BY ONOME AMUGE
The month of May was marked by inflation spikes across the European Union as monthly inflation rates rose 8.1 percent, representing the highest level of monthly inflation rates reached over the last decade. The US economy also suffered a similar fate as consumer prices jumped 8.3 percent amid surging energy and food prices fuelled in part by the ongoing Russia-Ukraine war.
This ripple effect was felt by the industrial price index of manufactured chocolate products which increased by 5.0 percent in the European Union and by 7.7 percent in the United States, making chocolate manufacturing more expensive compared to the past few years.
As a result, manufacturers like Mondelez International (owner of Cadbury Dairy Milk) indicated that the size of sharing bars will be reduced by 10 percent while maintaining the same price, with growing expectations that other companies will follow suit or even increase the retail prices of their products.
Reports on the chocolate industry also indicated that over the 13-week period ending May 15, sales of chocolate products had dropped by 6.3 percent in the U.S while prices of chocolate products on the same market were inflated by 11 percent.
“Inflation, which is reputed to weaken the purchasing power of consumers, could possibly constrain the consumption of non-essentials and luxury goods including cocoa products should the situation persist,” the International Cocoa Organisation (ICCO) stated in its cocoa market report for May 2022.

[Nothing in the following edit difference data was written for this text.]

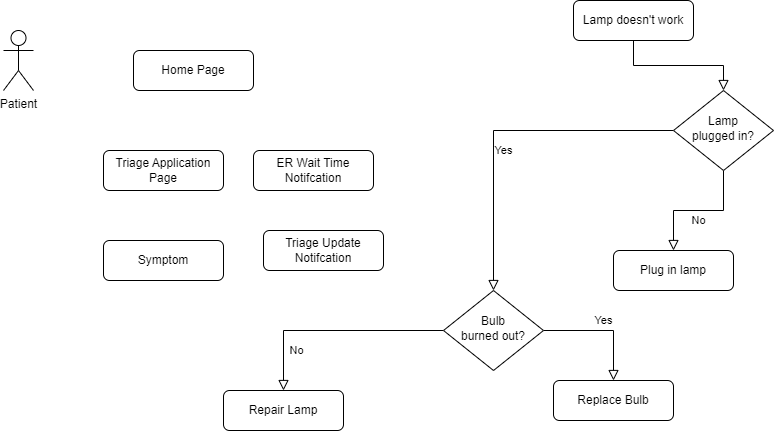
This is Milestone2/Diagrams/pngs/CollaborativeDiagram.drawio.png from SENG-350-2024-fall/Team5, a draw.io export, as it was before one commit. Source tidied: cells renumbered, new cells last; positions are measured from the earlier drawing's top-left corner, leaving out a move shared by most shapes.
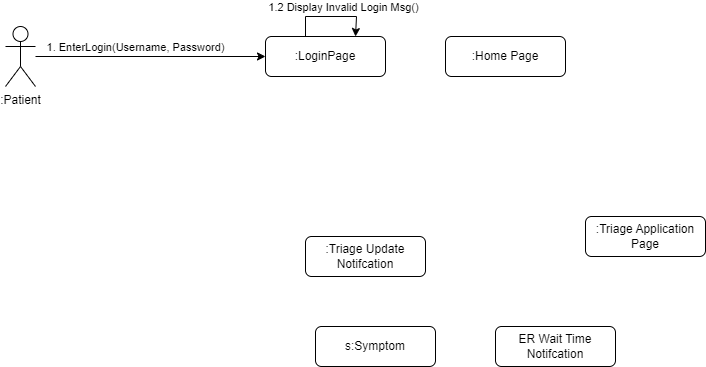
After the commit.

Diff of the diagram source:
```diff
@@ -2,56 +2,47 @@
   <root>
     <mxCell id="0" />
     <mxCell id="1" parent="0" />
-    <mxCell id="2" style="rounded=0;html=1;jettySize=auto;fontSize=11;endArrow=block;endFill=0;endSize=8;strokeWidth=1;shadow=0;labelBackgroundColor=none;edgeStyle=orthogonalEdgeStyle;" parent="1" edge="1" source="3" target="6">
-      <mxGeometry relative="1" as="geometry" />
-    </mxCell>
-    <mxCell id="3" value="Lamp doesn't work" style="rounded=1;whiteSpace=wrap;html=1;fontSize=12;glass=0;strokeWidth=1;shadow=0;" parent="1" vertex="1">
-      <mxGeometry x="570" width="120" height="40" as="geometry" />
-    </mxCell>
-    <mxCell id="4" value="Yes" style="rounded=0;html=1;jettySize=auto;fontSize=11;endArrow=block;endFill=0;endSize=8;strokeWidth=1;shadow=0;labelBackgroundColor=none;edgeStyle=orthogonalEdgeStyle;" parent="1" edge="1" source="6" target="10">
-      <mxGeometry y="20" relative="1" as="geometry" />
-    </mxCell>
-    <mxCell id="5" value="No" style="edgeStyle=orthogonalEdgeStyle;rounded=0;html=1;jettySize=auto;fontSize=11;endArrow=block;endFill=0;endSize=8;strokeWidth=1;shadow=0;labelBackgroundColor=none;" parent="1" edge="1" source="6" target="7">
-      <mxGeometry y="10" relative="1" as="geometry" />
-    </mxCell>
-    <mxCell id="6" value="Lamp&lt;br&gt;plugged in?" style="rhombus;whiteSpace=wrap;html=1;shadow=0;fontFamily=Helvetica;fontSize=12;align=center;strokeWidth=1;spacing=6;spacingTop=-4;" parent="1" vertex="1">
-      <mxGeometry x="670" y="90" width="100" height="80" as="geometry" />
-    </mxCell>
-    <mxCell id="7" value="Plug in lamp" style="rounded=1;whiteSpace=wrap;html=1;fontSize=12;glass=0;strokeWidth=1;shadow=0;" parent="1" vertex="1">
-      <mxGeometry x="610" y="250" width="120" height="40" as="geometry" />
-    </mxCell>
-    <mxCell id="8" value="No" style="rounded=0;html=1;jettySize=auto;fontSize=11;endArrow=block;endFill=0;endSize=8;strokeWidth=1;shadow=0;labelBackgroundColor=none;edgeStyle=orthogonalEdgeStyle;" parent="1" edge="1" source="10" target="11">
-      <mxGeometry x="0.33" y="20" relative="1" as="geometry" />
-    </mxCell>
-    <mxCell id="9" value="Yes" style="edgeStyle=orthogonalEdgeStyle;rounded=0;html=1;jettySize=auto;fontSize=11;endArrow=block;endFill=0;endSize=8;strokeWidth=1;shadow=0;labelBackgroundColor=none;" parent="1" edge="1" source="10" target="12">
-      <mxGeometry y="10" relative="1" as="geometry" />
-    </mxCell>
-    <mxCell id="10" value="Bulb&lt;br&gt;burned out?" style="rhombus;whiteSpace=wrap;html=1;shadow=0;fontFamily=Helvetica;fontSize=12;align=center;strokeWidth=1;spacing=6;spacingTop=-4;" parent="1" vertex="1">
-      <mxGeometry x="440" y="290" width="100" height="80" as="geometry" />
-    </mxCell>
-    <mxCell id="11" value="Repair Lamp" style="rounded=1;whiteSpace=wrap;html=1;fontSize=12;glass=0;strokeWidth=1;shadow=0;" parent="1" vertex="1">
-      <mxGeometry x="220" y="390" width="120" height="40" as="geometry" />
-    </mxCell>
-    <mxCell id="12" value="Replace Bulb" style="rounded=1;whiteSpace=wrap;html=1;fontSize=12;glass=0;strokeWidth=1;shadow=0;" parent="1" vertex="1">
-      <mxGeometry x="550" y="380" width="120" height="40" as="geometry" />
-    </mxCell>
+    <mxCell id="19" style="edgeStyle=orthogonalEdgeStyle;rounded=0;jettySize=auto;html=1;entryX=0;entryY=0.5;entryDx=0;entryDy=0;" parent="1" edge="1" source="13" target="14">
+      <mxGeometry relative="1" as="geometry" />
+    </mxCell>
+    <mxCell id="20" value="1. EnterLogin(Username, Password)" style="edgeLabel;html=1;align=center;verticalAlign=middle;" parent="19" vertex="1">
+      <mxGeometry x="-0.19" relative="1" as="geometry">
+        <mxPoint x="5" y="-10" as="offset" />
+      </mxGeometry>
+    </mxCell>
-    <mxCell id="13" value="Patient" style="shape=umlActor;verticalLabelPosition=bottom;verticalAlign=top;html=1;outlineConnect=0;" parent="1" vertex="1">
-      <mxGeometry y="30" width="30" height="60" as="geometry" />
+    <mxCell id="13" value=":Patient" style="shape=umlActor;verticalLabelPosition=bottom;verticalAlign=top;html=1;outlineConnect=0;" parent="1" vertex="1">
+      <mxGeometry x="-40" y="20" width="30" height="60" as="geometry" />
     </mxCell>
+    <mxCell id="21" style="edgeStyle=orthogonalEdgeStyle;rounded=0;orthogonalLoop=1;jettySize=auto;html=1;entryX=0.75;entryY=0;entryDx=0;entryDy=0;" parent="1" edge="1" source="14" target="14">
+      <mxGeometry relative="1" as="geometry">
+        <Array as="points">
+          <mxPoint x="260" y="10" />
+          <mxPoint x="311" y="10" />
+        </Array>
+      </mxGeometry>
+    </mxCell>
+    <mxCell id="22" value="1.2 Display Invalid Login Msg()" style="edgeLabel;html=1;align=center;verticalAlign=middle;" parent="21" vertex="1">
+      <mxGeometry x="0.25" y="3" relative="1" as="geometry">
+        <mxPoint y="-7" as="offset" />
+      </mxGeometry>
+    </mxCell>
-    <mxCell id="14" value="Home Page" style="rounded=1;whiteSpace=wrap;html=1;fontSize=12;glass=0;strokeWidth=1;shadow=0;" parent="1" vertex="1">
-      <mxGeometry x="130" y="50" width="120" height="40" as="geometry" />
+    <mxCell id="14" value=":LoginPage" style="rounded=1;whiteSpace=wrap;html=1;fontSize=12;glass=0;strokeWidth=1;shadow=0;" parent="1" vertex="1">
+      <mxGeometry x="220" y="30" width="120" height="40" as="geometry" />
     </mxCell>
-    <mxCell id="15" value="Triage Application Page" style="rounded=1;whiteSpace=wrap;html=1;fontSize=12;glass=0;strokeWidth=1;shadow=0;" parent="1" vertex="1">
-      <mxGeometry x="100" y="150" width="120" height="40" as="geometry" />
+    <mxCell id="15" value=":Triage Application Page" style="rounded=1;whiteSpace=wrap;html=1;fontSize=12;glass=0;strokeWidth=1;shadow=0;" parent="1" vertex="1">
+      <mxGeometry x="540" y="210" width="120" height="40" as="geometry" />
     </mxCell>
     <mxCell id="16" value="ER Wait Time Notifcation" style="rounded=1;whiteSpace=wrap;html=1;fontSize=12;glass=0;strokeWidth=1;shadow=0;" parent="1" vertex="1">
-      <mxGeometry x="250" y="150" width="120" height="40" as="geometry" />
+      <mxGeometry x="450" y="320" width="120" height="40" as="geometry" />
     </mxCell>
-    <mxCell id="17" value="Triage Update Notifcation" style="rounded=1;whiteSpace=wrap;html=1;fontSize=12;glass=0;strokeWidth=1;shadow=0;" parent="1" vertex="1">
+    <mxCell id="17" value=":Triage Update Notifcation" style="rounded=1;whiteSpace=wrap;html=1;fontSize=12;glass=0;strokeWidth=1;shadow=0;" parent="1" vertex="1">
       <mxGeometry x="260" y="230" width="120" height="40" as="geometry" />
     </mxCell>
-    <mxCell id="18" value="Symptom" style="rounded=1;whiteSpace=wrap;html=1;fontSize=12;glass=0;strokeWidth=1;shadow=0;" parent="1" vertex="1">
-      <mxGeometry x="100" y="240" width="120" height="40" as="geometry" />
+    <mxCell id="18" value="s:Symptom" style="rounded=1;whiteSpace=wrap;html=1;fontSize=12;glass=0;strokeWidth=1;shadow=0;" parent="1" vertex="1">
+      <mxGeometry x="270" y="320" width="120" height="40" as="geometry" />
     </mxCell>
+    <mxCell id="23" value=":Home Page" style="rounded=1;whiteSpace=wrap;html=1;fontSize=12;glass=0;strokeWidth=1;shadow=0;" parent="1" vertex="1">
+      <mxGeometry x="400" y="30" width="120" height="40" as="geometry" />
+    </mxCell>
   </root>
 </mxGraphModel>
```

Cocoa supply shrinks as Ghana, Ivory Coast record lower output
In the period under review, cocoa production and supply in the global market recorded a downward movement in May and moved in a similar direction in the first week of June 2022, with arrivals of cocoa beans at Ivorian ports estimated at 1.926 million tonnes, lower by approximately 5.1 percent compared to the volume of 2.027 million tonnes recorded during the corresponding period of the 2020/21 cocoa season.
In Ghana, production of the 2021/22 crop plunged to about 800,000 tonnes compared to the historic volume of 1.047 million tonnes recorded during the 2020/21 crop year.

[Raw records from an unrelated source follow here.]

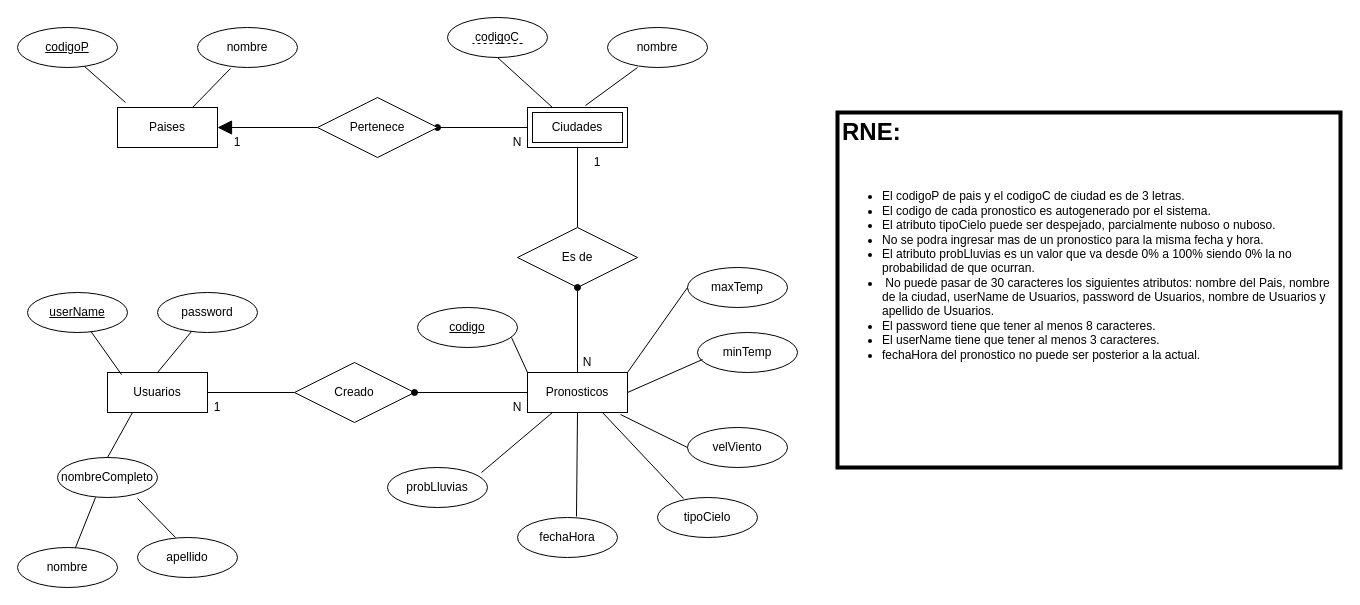
This is Diagramas/DER_ProyectoFinal.drawio from Rodrigo-Cornelius/Proyecto_Programador.net, a draw.io file, before an edit. Source tidied: cells renumbered, new cells numbered last; positions are measured from the earlier drawing's top-left corner, leaving out a move shared by most shapes. Both pictures are drawn from the tidied source at 100%, with x=0, y=0 at pixel (17, 17).
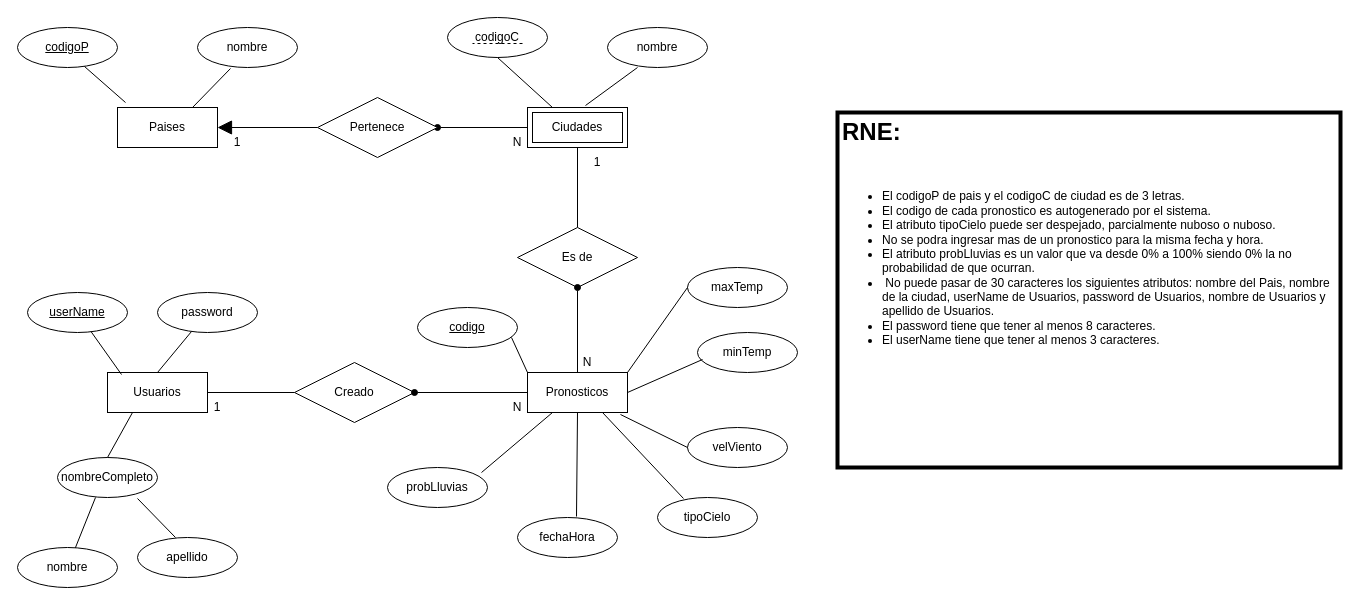
The same diagram, later.

The edit, as a diff of the source:
```diff
@@
-    <mxCell id="54" value="&lt;h1&gt;RNE:&lt;/h1&gt;&lt;p&gt;&lt;br&gt;&lt;/p&gt;&lt;ul&gt;&lt;li&gt;El codigoP de pais y el codigoC de ciudad es de 3 letras.&lt;/li&gt;&lt;li&gt;El codigo de cada pronostico es autogenerado por el sistema.&lt;/li&gt;&lt;li&gt;El atributo tipoCielo puede ser despejado, parcialmente nuboso o nuboso.&lt;/li&gt;&lt;li&gt;No se podra ingresar mas de un pronostico para la misma fecha y hora.&lt;/li&gt;&lt;li&gt;El atributo probLluvias es un valor que va desde 0% a 100% siendo 0% la no probabilidad de que ocurran.&lt;/li&gt;&lt;li&gt;&amp;nbsp;No puede pasar de 30 caracteres los siguientes atributos: nombre del Pais, nombre de la ciudad, userName de Usuarios, password de Usuarios, nombre de Usuarios y apellido de Usuarios.&lt;/li&gt;&lt;li&gt;El password tiene que tener al menos 8 caracteres.&lt;/li&gt;&lt;li&gt;El userName tiene que tener al menos 3 caracteres.&lt;/li&gt;&lt;li&gt;fechaHora del pronostico no puede ser posterior a la actual.&lt;br&gt;&lt;/li&gt;&lt;/ul&gt;&lt;div&gt;&lt;br&gt;&lt;/div&gt;&lt;div&gt;&lt;br&gt;&lt;/div&gt;" style="text;html=1;strokeColor=default;fillColor=none;spacing=5;spacingTop=-20;whiteSpace=wrap;overflow=hidden;rounded=0;strokeWidth=4;" parent="1" vertex="1">
+    <mxCell id="54" value="&lt;h1&gt;RNE:&lt;/h1&gt;&lt;p&gt;&lt;br&gt;&lt;/p&gt;&lt;ul&gt;&lt;li&gt;El codigoP de pais y el codigoC de ciudad es de 3 letras.&lt;/li&gt;&lt;li&gt;El codigo de cada pronostico es autogenerado por el sistema.&lt;/li&gt;&lt;li&gt;El atributo tipoCielo puede ser despejado, parcialmente nuboso o nuboso.&lt;/li&gt;&lt;li&gt;No se podra ingresar mas de un pronostico para la misma fecha y hora.&lt;/li&gt;&lt;li&gt;El atributo probLluvias es un valor que va desde 0% a 100% siendo 0% la no probabilidad de que ocurran.&lt;/li&gt;&lt;li&gt;&amp;nbsp;No puede pasar de 30 caracteres los siguientes atributos: nombre del Pais, nombre de la ciudad, userName de Usuarios, password de Usuarios, nombre de Usuarios y apellido de Usuarios.&lt;/li&gt;&lt;li&gt;El password tiene que tener al menos 8 caracteres.&lt;/li&gt;&lt;li&gt;El userName tiene que tener al menos 3 caracteres.&lt;/li&gt;&lt;/ul&gt;&lt;div&gt;&lt;br&gt;&lt;/div&gt;&lt;div&gt;&lt;br&gt;&lt;/div&gt;" style="text;html=1;strokeColor=default;fillColor=none;spacing=5;spacingTop=-20;whiteSpace=wrap;overflow=hidden;rounded=0;strokeWidth=4;" parent="1" vertex="1">
       <mxGeometry x="820" y="95" width="503" height="355" as="geometry" />
     </mxCell>
```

Despite the decline in supply for the ongoing 2021/22 season, stocks of cocoa beans held in Intercontinental Exchange (ICE) Futures licensed warehouses in Europe and the United States were generally high compared to the previous season.
The ICCO attributed the high volume to the 2020/21 record production which, it said, contributed to the high level of carryover stocks held in warehouses on both sides of the Atlantic for the 2021/22 season. Hence, the reduction in cocoa production for the 2021/22 season did not seem to be reflected in the level of stocks held in the Exchange-licensed warehouses.

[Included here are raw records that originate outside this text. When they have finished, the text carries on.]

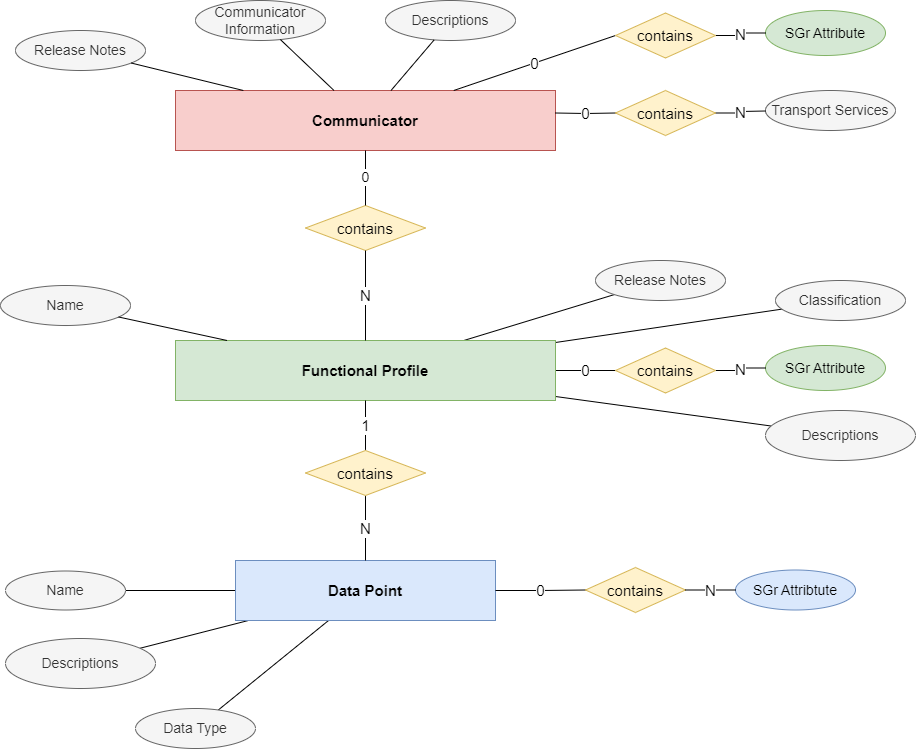
Before: doc/communicator.drawio.png, a diagram exported from draw.io (SmartgridReady/SGrSpecifications). Source tidied: cells renumbered, new cells last; positions are measured from the earlier drawing's top-left corner, leaving out a move shared by most shapes.
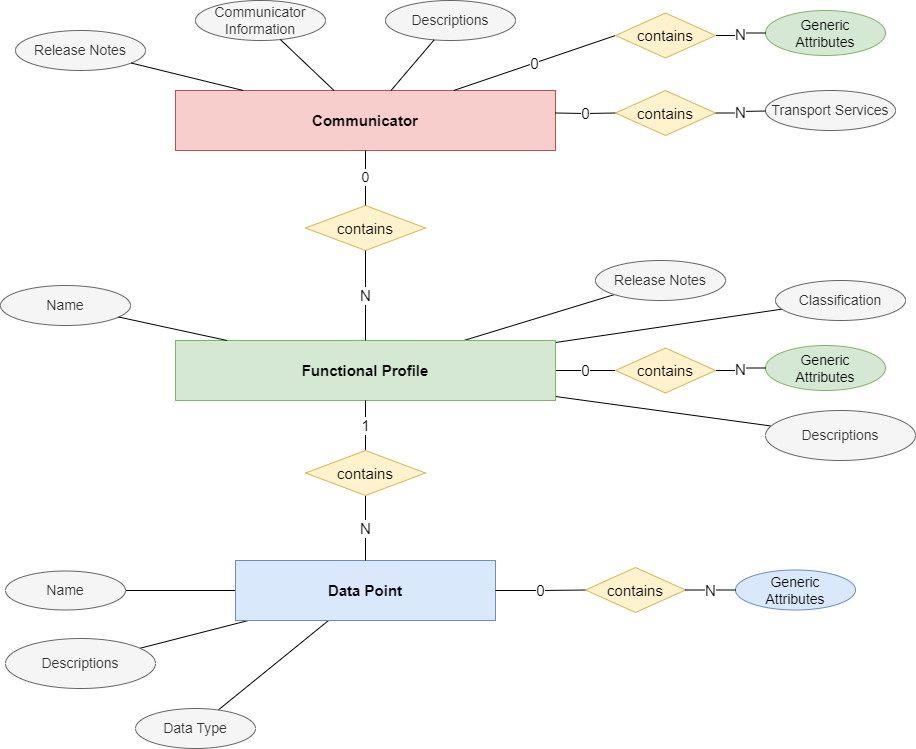
Above is the later version.

Commit message:
#198 Harmonize Generic Attributes

Diff of the diagram source:
```diff
@@ -23,7 +23,7 @@
     <mxCell id="8" value="Release Notes" style="ellipse;whiteSpace=wrap;html=1;fillColor=#f5f5f5;fontColor=#333333;strokeColor=#666666;fontSize=14;" parent="1" vertex="1">
       <mxGeometry x="595" y="260" width="130" height="40" as="geometry" />
     </mxCell>
-    <mxCell id="9" value="SGr Attribute" style="ellipse;whiteSpace=wrap;html=1;fillColor=#d5e8d4;strokeColor=#82b366;fontSize=14;" parent="1" vertex="1">
+    <mxCell id="9" value="Generic&lt;br style=&quot;border-color: var(--border-color);&quot;&gt;Attributes" style="ellipse;whiteSpace=wrap;html=1;fillColor=#d5e8d4;strokeColor=#82b366;fontSize=14;" parent="1" vertex="1">
       <mxGeometry x="765" y="345" width="120" height="45" as="geometry" />
     </mxCell>
     <mxCell id="10" style="edgeStyle=none;rounded=0;jettySize=auto;html=1;strokeColor=default;fontSize=12;endArrow=none;endFill=0;" parent="1" edge="1" source="13" target="15">
@@ -53,7 +53,7 @@
     <mxCell id="18" value="Descriptions" style="ellipse;whiteSpace=wrap;html=1;fillColor=#f5f5f5;fontColor=#333333;strokeColor=#666666;fontSize=14;" parent="1" vertex="1">
       <mxGeometry x="5" y="638" width="150" height="50" as="geometry" />
     </mxCell>
-    <mxCell id="19" value="SGr Attribtute" style="ellipse;whiteSpace=wrap;html=1;fillColor=#dae8fc;strokeColor=#6c8ebf;fontSize=14;" parent="1" vertex="1">
+    <mxCell id="19" value="Generic&lt;br style=&quot;border-color: var(--border-color);&quot;&gt;Attributes" style="ellipse;whiteSpace=wrap;html=1;fillColor=#dae8fc;strokeColor=#6c8ebf;fontSize=14;" parent="1" vertex="1">
       <mxGeometry x="735" y="569.5" width="120" height="40" as="geometry" />
     </mxCell>
     <mxCell id="20" value="N" style="edgeStyle=orthogonalEdgeStyle;rounded=0;jettySize=auto;html=1;strokeColor=default;fontSize=15;endArrow=none;endFill=0;exitX=1;exitY=0.5;exitDx=0;exitDy=0;" parent="1" edge="1" source="21" target="9">
@@ -135,7 +135,7 @@
     <mxCell id="44" value="0" style="rounded=0;jettySize=auto;html=1;strokeColor=default;fontSize=15;endArrow=none;endFill=0;entryX=0;entryY=0.5;entryDx=0;entryDy=0;" parent="1" edge="1" source="30" target="47">
       <mxGeometry relative="1" as="geometry" />
     </mxCell>
-    <mxCell id="45" value="SGr Attribute" style="ellipse;whiteSpace=wrap;html=1;fillColor=#d5e8d4;strokeColor=#82b366;fontSize=14;" parent="1" vertex="1">
+    <mxCell id="45" value="Generic&lt;br&gt;Attributes" style="ellipse;whiteSpace=wrap;html=1;fillColor=#d5e8d4;strokeColor=#82b366;fontSize=14;" parent="1" vertex="1">
       <mxGeometry x="765" y="10" width="120" height="45" as="geometry" />
     </mxCell>
     <mxCell id="46" value="N" style="edgeStyle=orthogonalEdgeStyle;rounded=0;jettySize=auto;html=1;strokeColor=default;fontSize=15;endArrow=none;endFill=0;exitX=1;exitY=0.5;exitDx=0;exitDy=0;" parent="1" edge="1" source="47" target="45">
```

Cocoa futures trade downwards
During May, prices of the front-month cocoa futures contract followed a declining trend on both the London and New York markets with the MAY-22 contract prices settling at a nearly two-year low at $1,993 per tonne in London and almost a five-month low at $2,408 per tonne in New York.
While approaching its maturity date on 16 May, prices of the MAY-22 contract plunged deeper, falling 6 percent from $2,207 to $2,076 per tonne and by 5 percent from $2,632 to $2,502 per tonne in London and New York, respectively.
According to market reports, the adequate climate conditions reported in the main cocoa areas of West Africa contributed to pressuring down cocoa futures prices.
Generally, the daily settlement prices of the JUL-22 did not demonstrate any significant trends on both markets and were range-bound. In London, the JUL-22 contract prices averaged $2,179 per tonne and traded between $2,138 and $2,222 per tonne. In New York, the average price of the front-month contract was pegged at $2,460 with minimum and maximum settlement values of $2,408 per tonne and $2,503 per tonne.